▸ What is being asked: Nothing but the pictures should be dropped; repeat the rest of the data below exactly.

▸ Provided material:
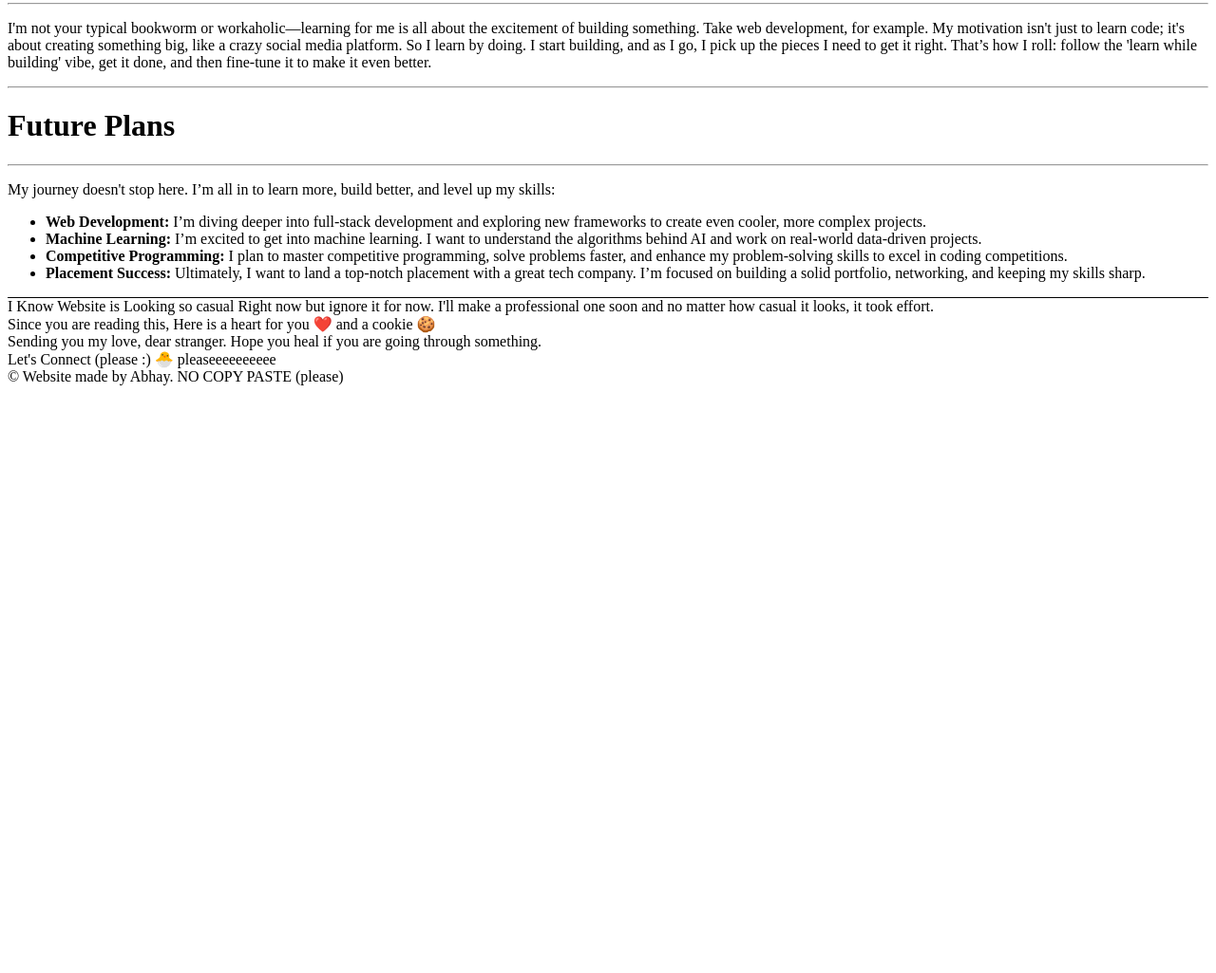
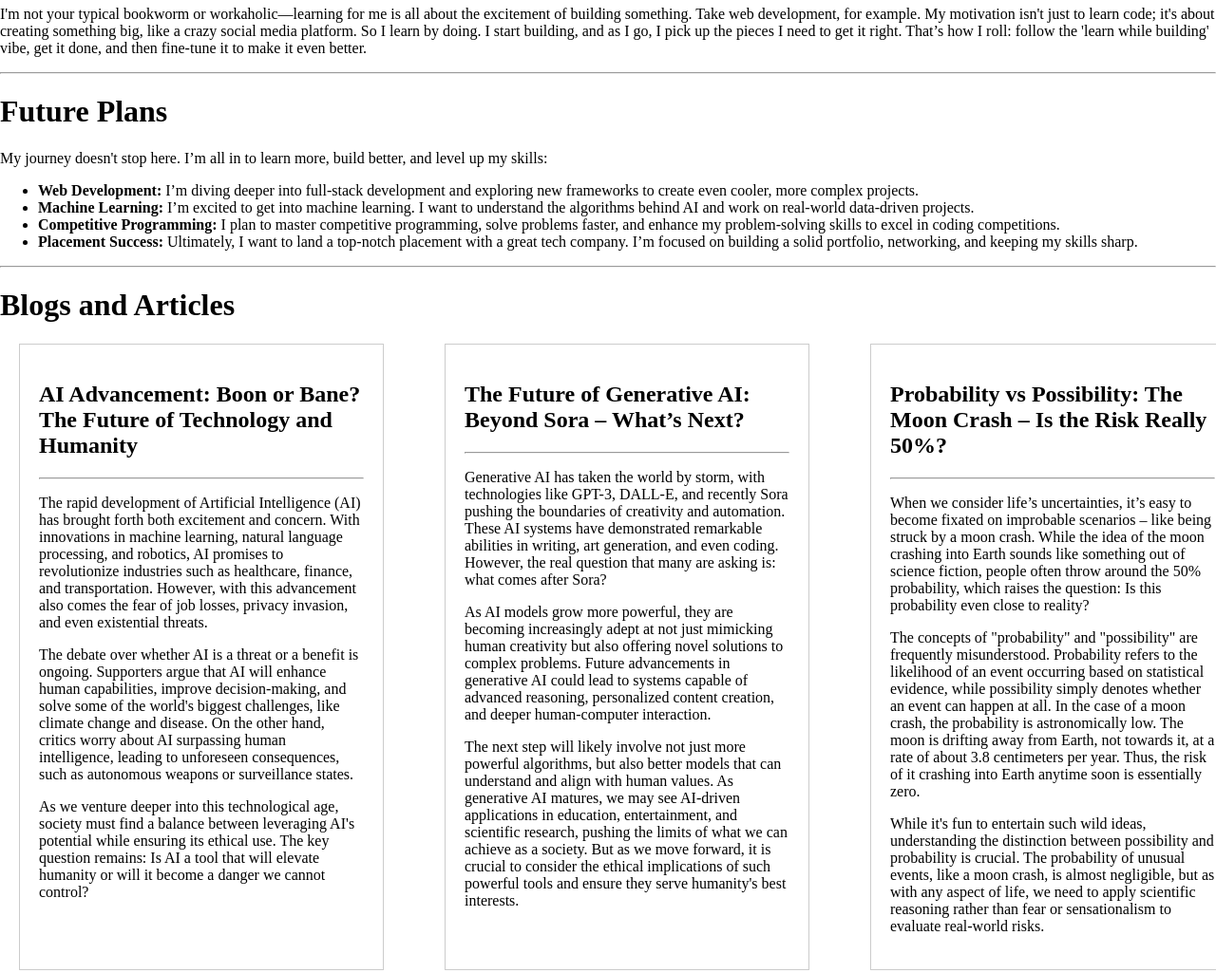
Before and after one commit to gitofabhay/portfoliowebsite, a plain HTML site: page src/index.html in a window 1280 px wide. Shown: the part 526-1551 px from the top of the page at 95% size. Before the commit the page ends 940 px from the top, so only its background shows below. Drawn offline with Linux system fonts and the light colour scheme.

Commit message:
to ye real waala 1st hai

```diff
--- a/src/index.html
+++ b/src/index.html
@@ -3,6 +3,7 @@
 <head>
     <meta charset="UTF-8">
     <meta name="viewport" content="width=device-width, initial-scale=1.0">
+
     <title>Abhay</title>
     <link rel="stylesheet" href="/src/style.css">
 </head>
@@ -77,17 +78,17 @@
 
 
     </main>
-    <hr>
+
     <div>
-
-        <h1>How I Learn</h1> <hr>
+<hr>
+        <h1>How I Learn</h1>
         <p>
             I'm not your typical bookworm or workaholic—learning for me is all about the excitement of building something. Take web development, for example. My motivation isn't just to learn code; it's about creating something big, like a crazy social media platform. So I learn by doing. I start building, and as I go, I pick up the pieces I need to get it right. That’s how I roll: follow the 'learn while building' vibe, get it done, and then fine-tune it to make it even better.
         </p>
     </div>
     <hr>
     <div>
-        <h1>Future Plans</h1> <hr>
+        <h1>Future Plans</h1>
    <p>My journey doesn't stop here. I’m all in to learn more, build better, and level up my skills:</p>
    <ul>
       <li><strong>Web Development:</strong> I’m diving deeper into full-stack development and exploring new frameworks to create even cooler, more complex projects.</li>
@@ -96,8 +97,29 @@
       <li><strong>Placement Success:</strong> Ultimately, I want to land a top-notch placement with a great tech company. I’m focused on building a solid portfolio, networking, and keeping my skills sharp.</li>
    </ul>
     </div>
+    <hr>
+    <h1>Blogs and Articles</h1>
+    <div class="container">
 
-
+        <div class="article">
+            <h2>AI Advancement: Boon or Bane? The Future of Technology and Humanity</h2> <hr>
+            <p>The rapid development of Artificial Intelligence (AI) has brought forth both excitement and concern. With innovations in machine learning, natural language processing, and robotics, AI promises to revolutionize industries such as healthcare, finance, and transportation. However, with this advancement also comes the fear of job losses, privacy invasion, and even existential threats.</p>
+            <p>The debate over whether AI is a threat or a benefit is ongoing. Supporters argue that AI will enhance human capabilities, improve decision-making, and solve some of the world's biggest challenges, like climate change and disease. On the other hand, critics worry about AI surpassing human intelligence, leading to unforeseen consequences, such as autonomous weapons or surveillance states.</p>
+            <p>As we venture deeper into this technological age, society must find a balance between leveraging AI's potential while ensuring its ethical use. The key question remains: Is AI a tool that will elevate humanity or will it become a danger we cannot control?</p>
+        </div>
+        <div class="article">
+            <h2>The Future of Generative AI: Beyond Sora – What’s Next?</h2> <hr>
+            <p>Generative AI has taken the world by storm, with technologies like GPT-3, DALL-E, and recently Sora pushing the boundaries of creativity and automation. These AI systems have demonstrated remarkable abilities in writing, art generation, and even coding. However, the real question that many are asking is: what comes after Sora?</p>
+            <p>As AI models grow more powerful, they are becoming increasingly adept at not just mimicking human creativity but also offering novel solutions to complex problems. Future advancements in generative AI could lead to systems capable of advanced reasoning, personalized content creation, and deeper human-computer interaction.</p>
+            <p>The next step will likely involve not just more powerful algorithms, but also better models that can understand and align with human values. As generative AI matures, we may see AI-driven applications in education, entertainment, and scientific research, pushing the limits of what we can achieve as a society. But as we move forward, it is crucial to consider the ethical implications of such powerful tools and ensure they serve humanity's best interests.</p>
+        </div>
+        <div class="article">
+            <h2>Probability vs Possibility: The Moon Crash – Is the Risk Really 50%?</h2><hr>
+            <p>When we consider life’s uncertainties, it’s easy to become fixated on improbable scenarios – like being struck by a moon crash. While the idea of the moon crashing into Earth sounds like something out of science fiction, people often throw around the 50% probability, which raises the question: Is this probability even close to reality?</p>
+            <p>The concepts of "probability" and "possibility" are frequently misunderstood. Probability refers to the likelihood of an event occurring based on statistical evidence, while possibility simply denotes whether an event can happen at all. In the case of a moon crash, the probability is astronomically low. The moon is drifting away from Earth, not towards it, at a rate of about 3.8 centimeters per year. Thus, the risk of it crashing into Earth anytime soon is essentially zero.</p>
+            <p>While it's fun to entertain such wild ideas, understanding the distinction between possibility and probability is crucial. The probability of unusual events, like a moon crash, is almost negligible, but as with any aspect of life, we need to apply scientific reasoning rather than fear or sensationalism to evaluate real-world risks.</p>
+        </div>
+    </div>
 
 
 
--- a/src/style.css
+++ b/src/style.css
@@ -21,18 +21,25 @@
     padding: 5px;
 }
 
-.daddy {
+.daddy:hover {
     border: 1px solid black;
     border-radius: 50px;
     box-shadow: 1px;
+    background-color:black;
+    color: bisque;
+    text-decoration: dotted;
+    font-family: 'Times New Roman', Times, serif;
     height: 200px;
     width: 390px;
-    background-color: black;
-    color: beige;
-    text-decoration: dotted;
-    font-family: 'Times New Roman', Times, serif;
 }
-
+.daddy:hover{
+    width: 20%;
+    height: 125%;
+}
+body{
+    margin: 0px;
+    padding: 0px;
+}
 .divs {
     list-style-type: square;
 }
@@ -40,12 +47,33 @@
 footer {
     border-top: 1px black solid;
     margin-top: 5px;
+    margin-left: 14px;
+}
+.container {
+    display: flex;
+    justify-content: space-between;
+    width: 100%;
+    margin: 20px;
+}
+
+/* Styling for each article div */
+.article {
+    border: 1px solid #ccc;
+    padding: 20px;
+    width: 30%;
+    height: auto;
+    box-sizing: border-box;
+
+}
+.article:hover{
+    z-index: 1;
+    width: 50%;
+    height: 75%;
 }
 
 .expand-btn {
 
     color: white;
-
     border: none;
     cursor: pointer;
     font-size: 16px;
@@ -57,12 +85,15 @@ footer {
     background-color: #45a049;
 }
 
-/* Hide the checkbox itself */
+
 .toggle-checkbox {
     display: none;
 }
+nav{
+    background-color:darkgray;
+    color: darkcyan;
+}
 
-/* Show the languages list only if the checkbox is checked */
 .languages-list {
     display: none;
     margin-top: 10px;
```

▸ Response to the exercise:
Before and after one commit to gitofabhay/portfoliowebsite, a plain HTML site: page src/index.html in a window 1280 px wide. Shown: the part 526-1551 px from the top of the page at 95% size. Before the commit the page ends 940 px from the top, so only its background shows below. Drawn offline with Linux system fonts and the light colour scheme.

Commit message:
to ye real waala 1st hai

```diff
--- a/src/index.html
+++ b/src/index.html
@@ -3,6 +3,7 @@
 <head>
     <meta charset="UTF-8">
     <meta name="viewport" content="width=device-width, initial-scale=1.0">
+
     <title>Abhay</title>
     <link rel="stylesheet" href="/src/style.css">
 </head>
@@ -77,17 +78,17 @@
 
 
     </main>
-    <hr>
+
     <div>
-
-        <h1>How I Learn</h1> <hr>
+<hr>
+        <h1>How I Learn</h1>
         <p>
             I'm not your typical bookworm or workaholic—learning for me is all about the excitement of building something. Take web development, for example. My motivation isn't just to learn code; it's about creating something big, like a crazy social media platform. So I learn by doing. I start building, and as I go, I pick up the pieces I need to get it right. That’s how I roll: follow the 'learn while building' vibe, get it done, and then fine-tune it to make it even better.
         </p>
     </div>
     <hr>
     <div>
-        <h1>Future Plans</h1> <hr>
+        <h1>Future Plans</h1>
    <p>My journey doesn't stop here. I’m all in to learn more, build better, and level up my skills:</p>
    <ul>
       <li><strong>Web Development:</strong> I’m diving deeper into full-stack development and exploring new frameworks to create even cooler, more complex projects.</li>
@@ -96,8 +97,29 @@
       <li><strong>Placement Success:</strong> Ultimately, I want to land a top-notch placement with a great tech company. I’m focused on building a solid portfolio, networking, and keeping my skills sharp.</li>
    </ul>
     </div>
+    <hr>
+    <h1>Blogs and Articles</h1>
+    <div class="container">
 
-
+        <div class="article">
+            <h2>AI Advancement: Boon or Bane? The Future of Technology and Humanity</h2> <hr>
+            <p>The rapid development of Artificial Intelligence (AI) has brought forth both excitement and concern. With innovations in machine learning, natural language processing, and robotics, AI promises to revolutionize industries such as healthcare, finance, and transportation. However, with this advancement also comes the fear of job losses, privacy invasion, and even existential threats.</p>
+            <p>The debate over whether AI is a threat or a benefit is ongoing. Supporters argue that AI will enhance human capabilities, improve decision-making, and solve some of the world's biggest challenges, like climate change and disease. On the other hand, critics worry about AI surpassing human intelligence, leading to unforeseen consequences, such as autonomous weapons or surveillance states.</p>
+            <p>As we venture deeper into this technological age, society must find a balance between leveraging AI's potential while ensuring its ethical use. The key question remains: Is AI a tool that will elevate humanity or will it become a danger we cannot control?</p>
+        </div>
+        <div class="article">
+            <h2>The Future of Generative AI: Beyond Sora – What’s Next?</h2> <hr>
+            <p>Generative AI has taken the world by storm, with technologies like GPT-3, DALL-E, and recently Sora pushing the boundaries of creativity and automation. These AI systems have demonstrated remarkable abilities in writing, art generation, and even coding. However, the real question that many are asking is: what comes after Sora?</p>
+            <p>As AI models grow more powerful, they are becoming increasingly adept at not just mimicking human creativity but also offering novel solutions to complex problems. Future advancements in generative AI could lead to systems capable of advanced reasoning, personalized content creation, and deeper human-computer interaction.</p>
+            <p>The next step will likely involve not just more powerful algorithms, but also better models that can understand and align with human values. As generative AI matures, we may see AI-driven applications in education, entertainment, and scientific research, pushing the limits of what we can achieve as a society. But as we move forward, it is crucial to consider the ethical implications of such powerful tools and ensure they serve humanity's best interests.</p>
+        </div>
+        <div class="article">
+            <h2>Probability vs Possibility: The Moon Crash – Is the Risk Really 50%?</h2><hr>
+            <p>When we consider life’s uncertainties, it’s easy to become fixated on improbable scenarios – like being struck by a moon crash. While the idea of the moon crashing into Earth sounds like something out of science fiction, people often throw around the 50% probability, which raises the question: Is this probability even close to reality?</p>
+            <p>The concepts of "probability" and "possibility" are frequently misunderstood. Probability refers to the likelihood of an event occurring based on statistical evidence, while possibility simply denotes whether an event can happen at all. In the case of a moon crash, the probability is astronomically low. The moon is drifting away from Earth, not towards it, at a rate of about 3.8 centimeters per year. Thus, the risk of it crashing into Earth anytime soon is essentially zero.</p>
+            <p>While it's fun to entertain such wild ideas, understanding the distinction between possibility and probability is crucial. The probability of unusual events, like a moon crash, is almost negligible, but as with any aspect of life, we need to apply scientific reasoning rather than fear or sensationalism to evaluate real-world risks.</p>
+        </div>
+    </div>
 
 
 
--- a/src/style.css
+++ b/src/style.css
@@ -21,18 +21,25 @@
     padding: 5px;
 }
 
-.daddy {
+.daddy:hover {
     border: 1px solid black;
     border-radius: 50px;
     box-shadow: 1px;
+    background-color:black;
+    color: bisque;
+    text-decoration: dotted;
+    font-family: 'Times New Roman', Times, serif;
     height: 200px;
     width: 390px;
-    background-color: black;
-    color: beige;
-    text-decoration: dotted;
-    font-family: 'Times New Roman', Times, serif;
 }
-
+.daddy:hover{
+    width: 20%;
+    height: 125%;
+}
+body{
+    margin: 0px;
+    padding: 0px;
+}
 .divs {
     list-style-type: square;
 }
@@ -40,12 +47,33 @@
 footer {
     border-top: 1px black solid;
     margin-top: 5px;
+    margin-left: 14px;
+}
+.container {
+    display: flex;
+    justify-content: space-between;
+    width: 100%;
+    margin: 20px;
+}
+
+/* Styling for each article div */
+.article {
+    border: 1px solid #ccc;
+    padding: 20px;
+    width: 30%;
+    height: auto;
+    box-sizing: border-box;
+
+}
+.article:hover{
+    z-index: 1;
+    width: 50%;
+    height: 75%;
 }
 
 .expand-btn {
 
     color: white;
-
     border: none;
     cursor: pointer;
     font-size: 16px;
@@ -57,12 +85,15 @@ footer {
     background-color: #45a049;
 }
 
-/* Hide the checkbox itself */
+
 .toggle-checkbox {
     display: none;
 }
+nav{
+    background-color:darkgray;
+    color: darkcyan;
+}
 
-/* Show the languages list only if the checkbox is checked */
 .languages-list {
     display: none;
     margin-top: 10px;
```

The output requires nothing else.